Image comparison data:
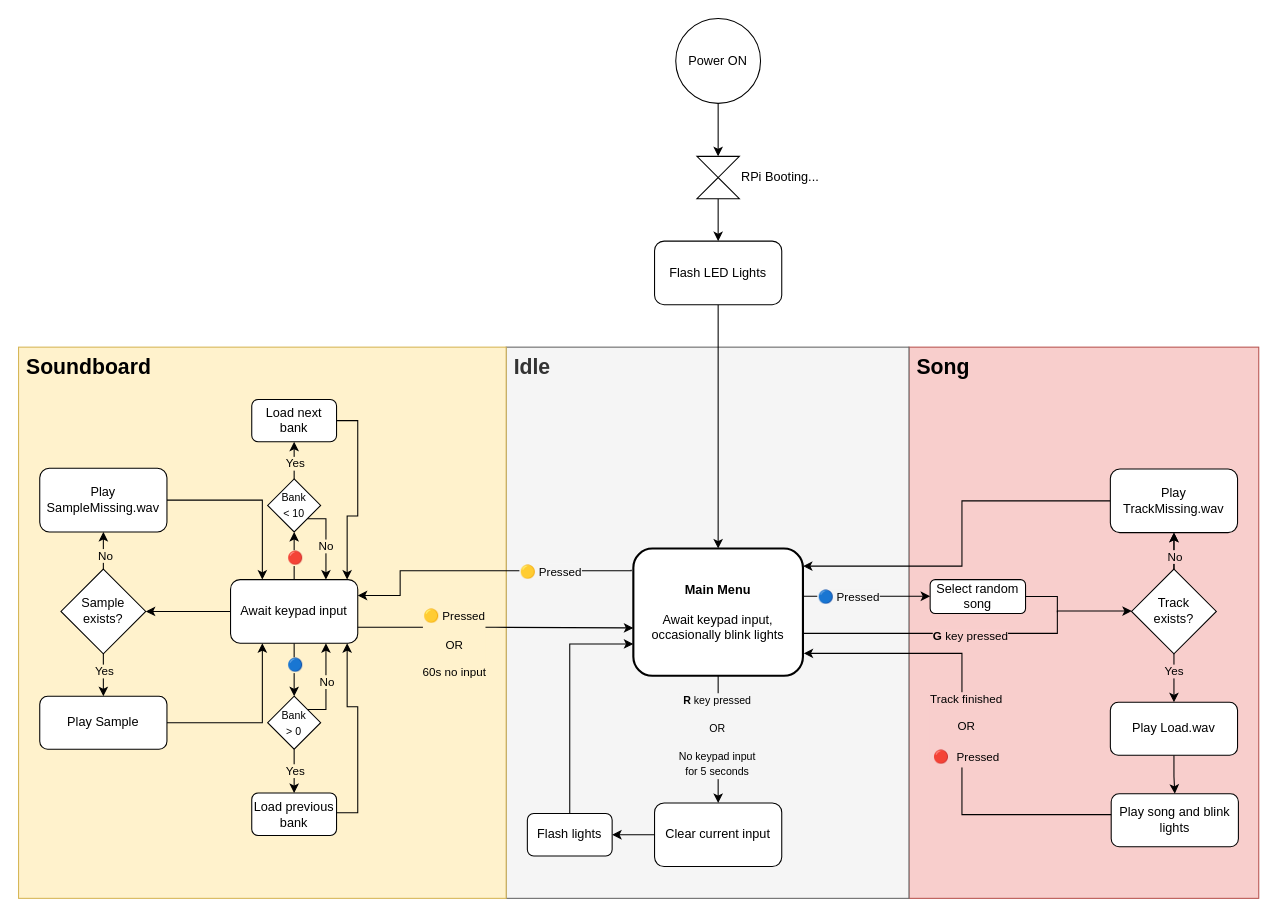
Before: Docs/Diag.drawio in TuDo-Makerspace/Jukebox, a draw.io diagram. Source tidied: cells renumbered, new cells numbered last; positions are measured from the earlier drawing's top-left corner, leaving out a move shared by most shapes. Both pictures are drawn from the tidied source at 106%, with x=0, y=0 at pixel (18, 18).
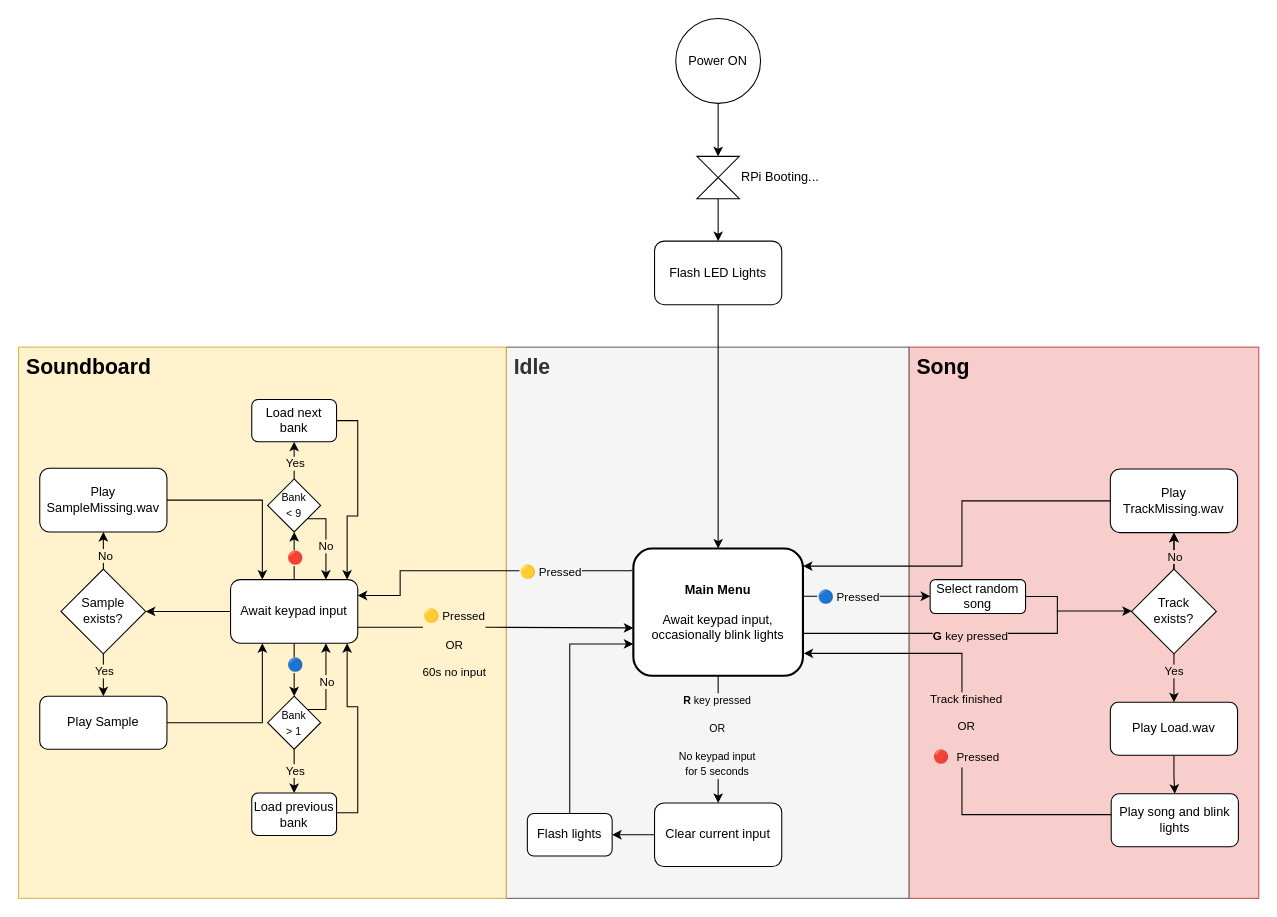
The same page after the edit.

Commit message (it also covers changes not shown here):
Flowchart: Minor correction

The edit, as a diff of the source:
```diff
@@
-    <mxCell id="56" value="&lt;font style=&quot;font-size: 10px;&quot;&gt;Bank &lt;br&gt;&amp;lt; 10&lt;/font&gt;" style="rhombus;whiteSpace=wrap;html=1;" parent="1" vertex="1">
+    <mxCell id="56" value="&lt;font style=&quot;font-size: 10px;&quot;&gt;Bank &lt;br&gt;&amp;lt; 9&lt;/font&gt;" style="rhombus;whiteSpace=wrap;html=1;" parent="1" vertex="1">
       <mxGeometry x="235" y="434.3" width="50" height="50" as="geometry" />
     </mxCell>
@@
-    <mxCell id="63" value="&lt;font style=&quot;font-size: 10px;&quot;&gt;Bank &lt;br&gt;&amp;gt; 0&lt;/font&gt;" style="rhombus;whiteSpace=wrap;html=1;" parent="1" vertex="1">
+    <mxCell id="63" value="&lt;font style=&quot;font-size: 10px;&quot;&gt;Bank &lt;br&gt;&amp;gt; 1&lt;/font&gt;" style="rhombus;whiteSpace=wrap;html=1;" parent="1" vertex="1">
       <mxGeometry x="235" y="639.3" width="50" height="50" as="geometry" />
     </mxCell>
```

__TASK DETAILS__
Where a line of the entries contains the word "parent", copy that line.

__TASK ANSWER__
-    <mxCell id="56" value="&lt;font style=&quot;font-size: 10px;&quot;&gt;Bank &lt;br&gt;&amp;lt; 10&lt;/font&gt;" style="rhombus;whiteSpace=wrap;html=1;" parent="1" vertex="1">
+    <mxCell id="56" value="&lt;font style=&quot;font-size: 10px;&quot;&gt;Bank &lt;br&gt;&amp;lt; 9&lt;/font&gt;" style="rhombus;whiteSpace=wrap;html=1;" parent="1" vertex="1">
-    <mxCell id="63" value="&lt;font style=&quot;font-size: 10px;&quot;&gt;Bank &lt;br&gt;&amp;gt; 0&lt;/font&gt;" style="rhombus;whiteSpace=wrap;html=1;" parent="1" vertex="1">
+    <mxCell id="63" value="&lt;font style=&quot;font-size: 10px;&quot;&gt;Bank &lt;br&gt;&amp;gt; 1&lt;/font&gt;" style="rhombus;whiteSpace=wrap;html=1;" parent="1" vertex="1">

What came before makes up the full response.